Currently, most powerful industrial "ultrafast" lasers operate in the picosecond range, which offers sufficient performance for micromachining metals. However, the consortium aims to develop a new femtosecond laser system that allows extremely high precision with higher powers than previously achieved, in order to increase productivity for the micromachining of transparent materials such as glass and ceramics, commonly used in smartphones and tablets. Specifically, collaborators on this project are working to design two high-average power ultrafast TiSa thin-disk laser systems, one amplifier system using chirped pulses to obtain high-energy pulses, and one high-power oscillator to achieve high repetition rates. Both will have a maximum average output power of at least 200 W at a pulse duration of well below 100 fs.
To achieve these goals, TiSa will be used as the laser crystal material, which is optimal for short-pulse laser systems due to the broad bandwidth of its emission, yet lacks good thermal properties. To combat this challenge, Element Six will further develop its single crystal CVD diamond to be mounted to the TiSa as a heat spreader, improving its thermo-optical effects and allowing it to be pumped at the required higher powers.

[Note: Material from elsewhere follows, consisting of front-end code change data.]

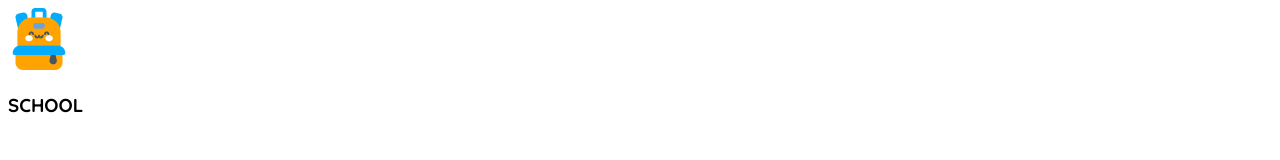
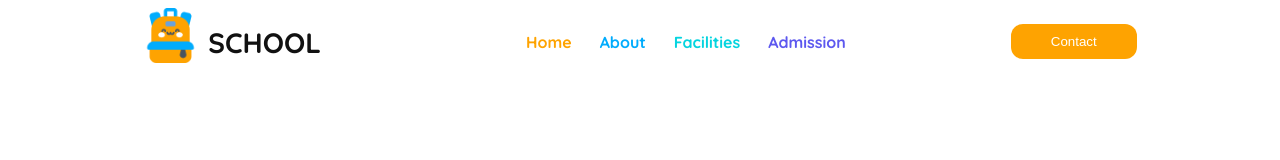
Before and after one commit to imam1788/Assignment-2, a plain HTML site: page index.html in a window 1280 px wide. Drawn offline with Linux system fonts and the light colour scheme.

Commit message:
added navigation section

```diff
--- a/index.html
+++ b/index.html
@@ -19,9 +19,16 @@
         <img class="nav-icon" src="./assets/logo.png" alt="this is a school icon">
         <h3 class="nav-title">SCHOOL</h3>
        </div>
-       <div>
+       <div class="nav-div2">
+        <ul class="nav-list">
+          <li class="home">Home</li>
+          <li class="about">About</li>
+          <li class="facilities">Facilities</li>
+          <li class="admission">Admission</li>
+        </ul>
        </div>
        <div>
+        <button class="nav-button">Contact</button>
        </div>
     </nav>
   </header>
--- a/styles/style.css
+++ b/styles/style.css
@@ -16,9 +16,56 @@
 /* navigation styles */
 
 .navbar{
-
+display: flex;
+justify-content: center;
+align-items: center;
+gap: 165px;
+margin: 0 auto;
 }
 
 .nav-div1{
-
+display: flex;
+gap: 10px;
+max-width: 180px;
 }
+.nav-icon{
+  width: 55px;
+  height:55px;
+  margin: 0;
+}
+.nav-title{
+  color: rgb(17, 17, 17);
+  font-size: 28px;
+  font-weight: 700;
+  margin: 17px 0 15px;
+}
+.nav-list{
+  display: flex;
+  justify-content: space-around;
+  gap: 28px;
+  margin: 0;
+  list-style: none;
+}
+.nav-list > li{
+  font-size: 16px;
+  font-weight: 700;
+}
+.home{
+  color: rgb(254, 163, 1);
+}
+.about{
+  color: rgb(1, 172, 253);
+}
+.facilities{
+  color: rgb(5, 212, 223);
+}
+.admission{
+  color: rgb(93, 88, 239);
+}
+.nav-button{
+  background: rgb(254, 163, 1);
+  color: rgb(255, 255, 255);
+  padding: 10px 40px;
+  border: none;
+  border-radius: 12px;
+}
```
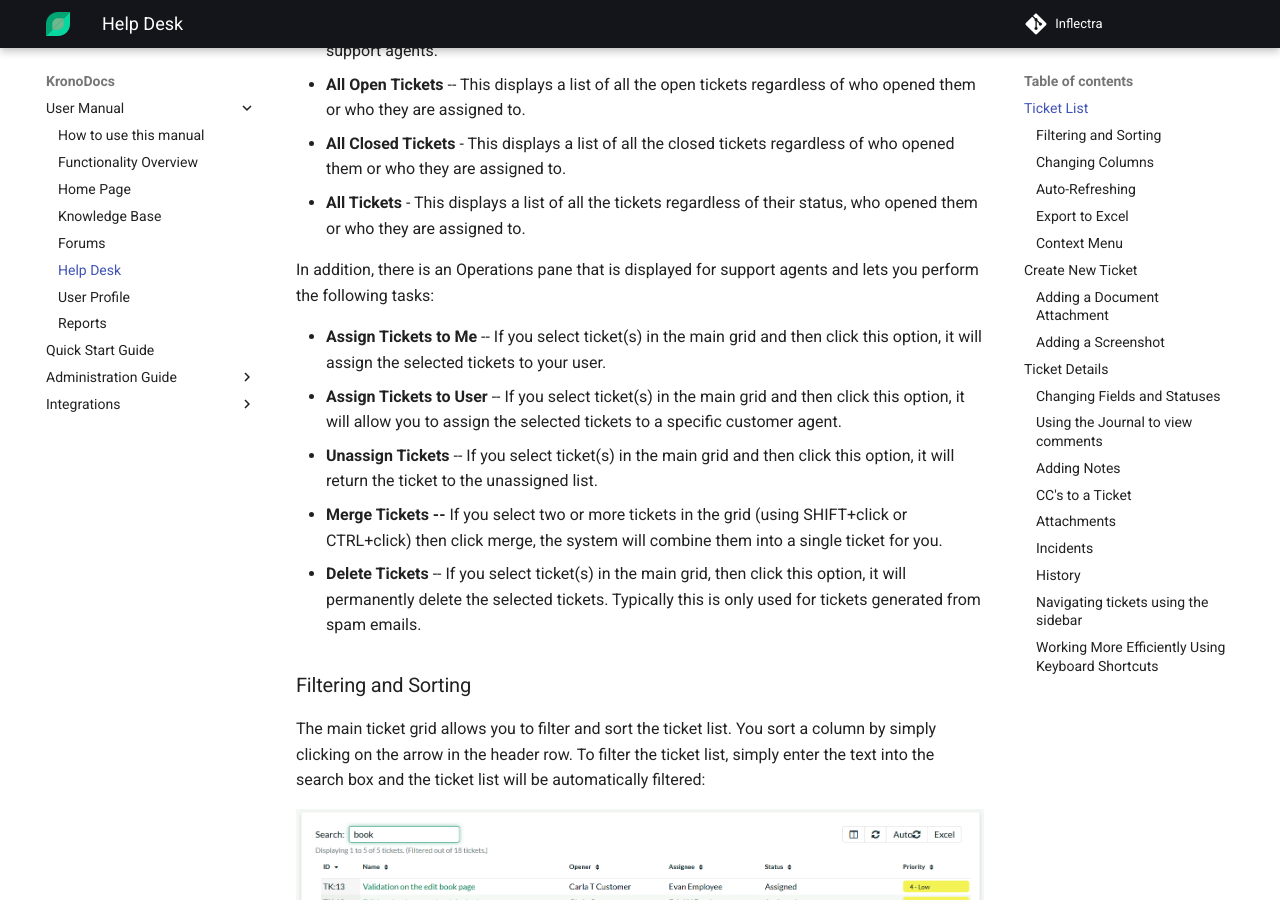
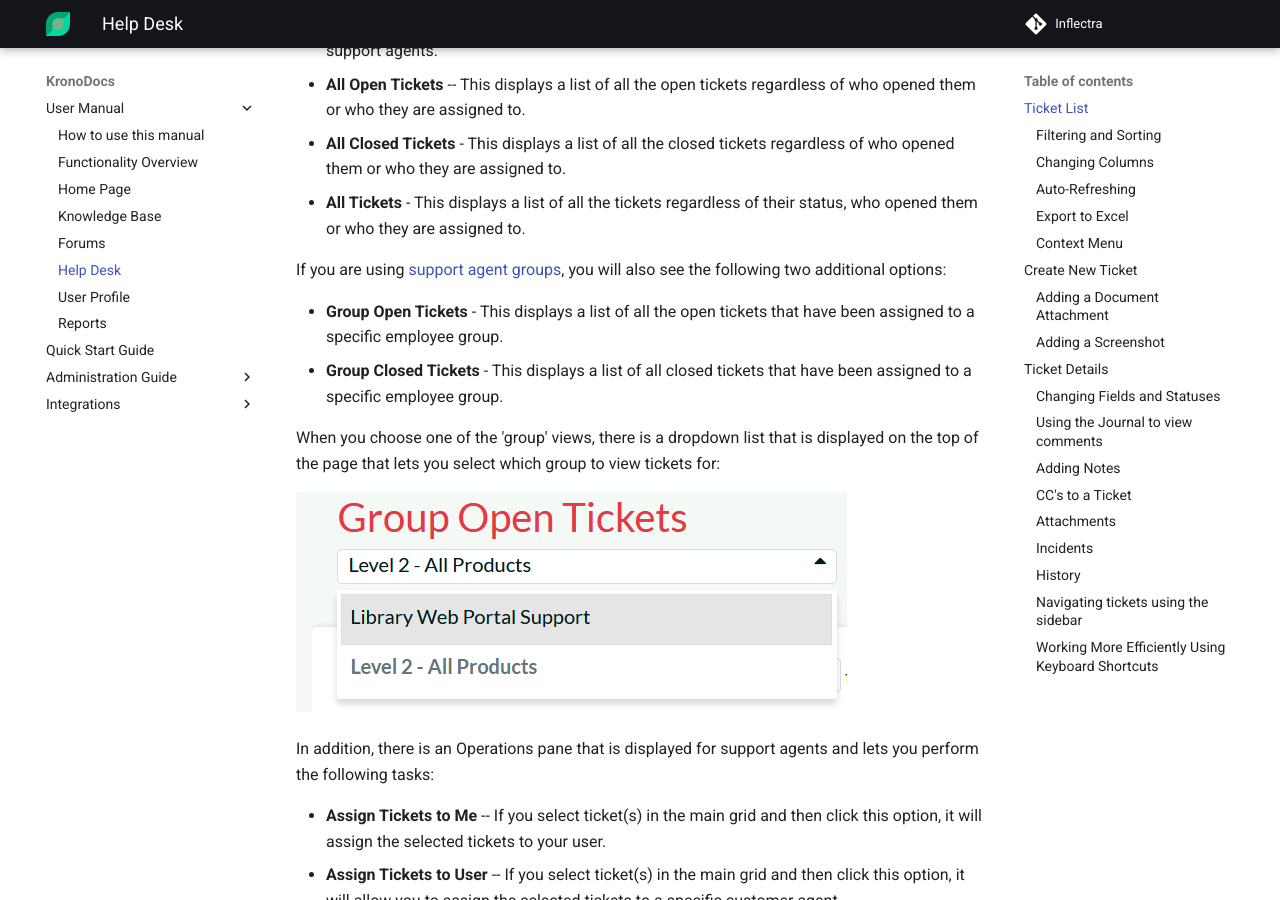
Before and after one commit to Inflectra/kronodesk-documentation, an MkDocs documentation site: the page built from docs/User-Manual/Help-Desk.md, in a window 1280 px wide and 900 px high, scrolled down 1159 px. Built offline with MkDocs 1.6.1 and Material for MkDocs 9.7.7, drawn with Linux system fonts in a browser that asks for light colours; old or Windows-style settings are respelled for this version of MkDocs.

Commit message:
add group views documentation

```diff
--- a/docs/User-Manual/Help-Desk.md
+++ b/docs/User-Manual/Help-Desk.md
@@ -24,6 +24,15 @@ The following display options are available to support agents:
 - **All Open Tickets** -- This displays a list of all the open tickets regardless of who opened them or who they are assigned to.
 - **All Closed Tickets** - This displays a list of all the closed tickets regardless of who opened them or who they are assigned to.
 - **All Tickets** - This displays a list of all the tickets regardless of their status, who opened them or who they are assigned to.
+
+If you are using [support agent groups](../Administration-Guide/Users/#manage-employee-groups), you will also see the following two additional options:
+
+- **Group Open Tickets** - This displays a list of all the open tickets that have been assigned to a specific employee group.
+- **Group Closed Tickets** - This displays a list of all closed tickets that have been assigned to a specific employee group.
+
+When you choose one of the 'group' views, there is a dropdown list that is displayed on the top of the page that lets you select which group to view tickets for:
+
+![](img/Help_Desk_Group-Selector.png)
 
 In addition, there is an Operations pane that is displayed for support agents and lets you perform the following tasks:
 
```
Also changed, not shown: docs/User-Manual/img/Help_Desk_Group-Selector.png (added).
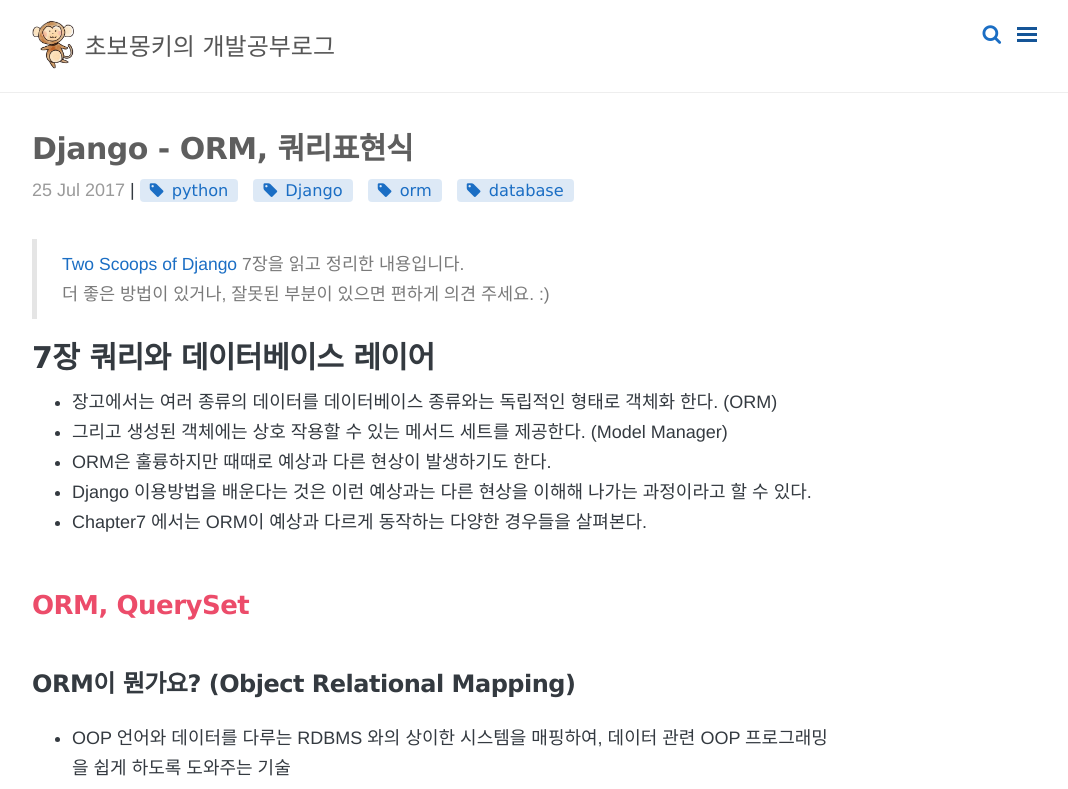
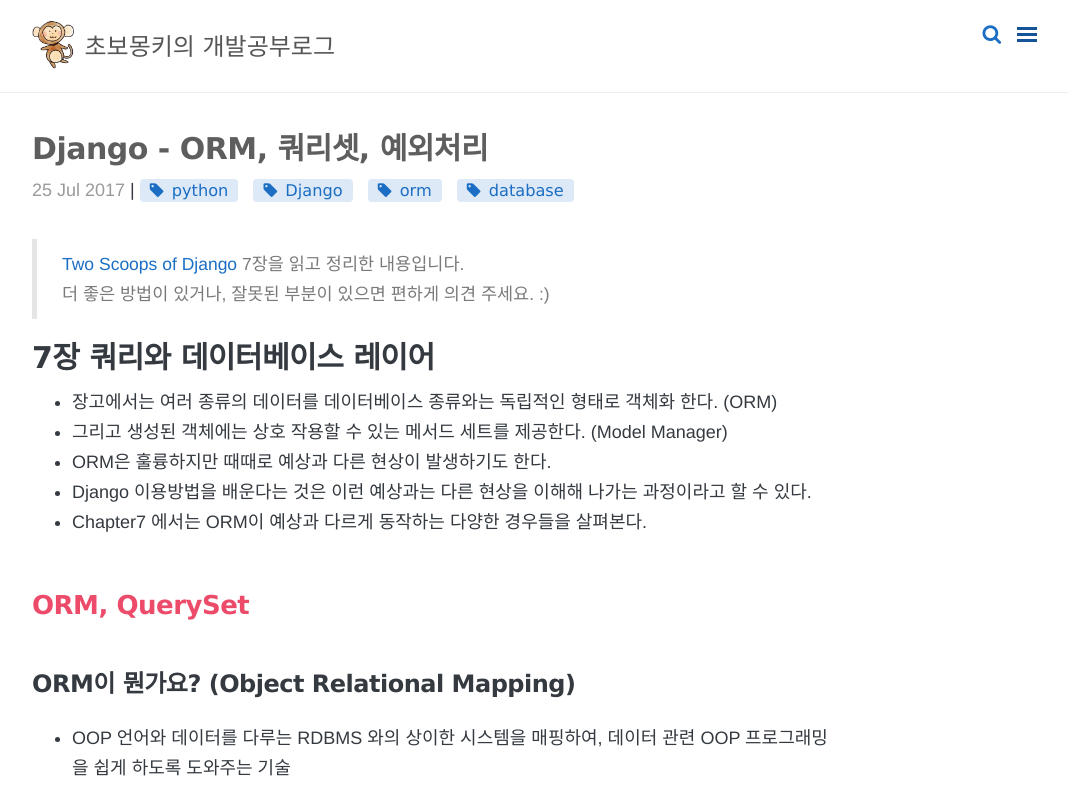
Before and after one commit to wayhome25/wayhome25.github.io, a Jekyll site: the page built from _posts/Django/2017-07-25-tsd7-django-query-database.md, in a window 1280 px wide and 900 px high, cut to the strip 0-789 px from the top of the window. Shown: the whole strip, without its empty margins (208-1276 px from the left). Built offline with Jekyll 4.4.1, drawn with Linux system fonts in a browser that asks for light colours; nearby versions of some CDN libraries; comment, search, counter and statistics services are not loaded.

Commit message:
add blog post

```diff
--- a/_posts/Django/2017-07-25-tsd7-django-query-database.md
+++ b/_posts/Django/2017-07-25-tsd7-django-query-database.md
@@ -1,6 +1,6 @@
 ---
 layout: post
-title: Django - ORM, 쿼리표현식
+title: Django - ORM, 쿼리셋, 예외처리
 category: Django
 tags: [python, Django, orm, database]
 comments: true
```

"The low-loss single crystal CVD diamond material produced by Element Six offers a unique combination of properties--including the highest room temperature thermal conductivity of any bulk material--allowing it to be used as a transparent heat spreader inside the resonator of high-power thin-disk lasers, generating heat flow densities that cannot be handled with other materials," said the project lead, Andreas Voss of the Universität Stuttgart.
While Element Six's CVD diamond already has a thermal conductivity of up to 2200 W/mK as well as low birefringence and absorption rate, for this laser system application to be successful, further reductions in absorption coefficient of the CVD diamond and an increase in available area will be needed. "To date, our CVD diamond material has been leveraged for a range of commercial solid state laser systems with great success demonstrating unparalleled levels of heat extraction--enabling laser systems to operate at higher powers with improved beam quality," said Adrian Wilson, director of the technologies group at Element Six. "For TiSa thin-disk, we have been called upon to further improve our existing crystal CVD diamond, extracting additional value--and we are determined to meet expectations."
SOURCE: Element Six; http://www.e6.com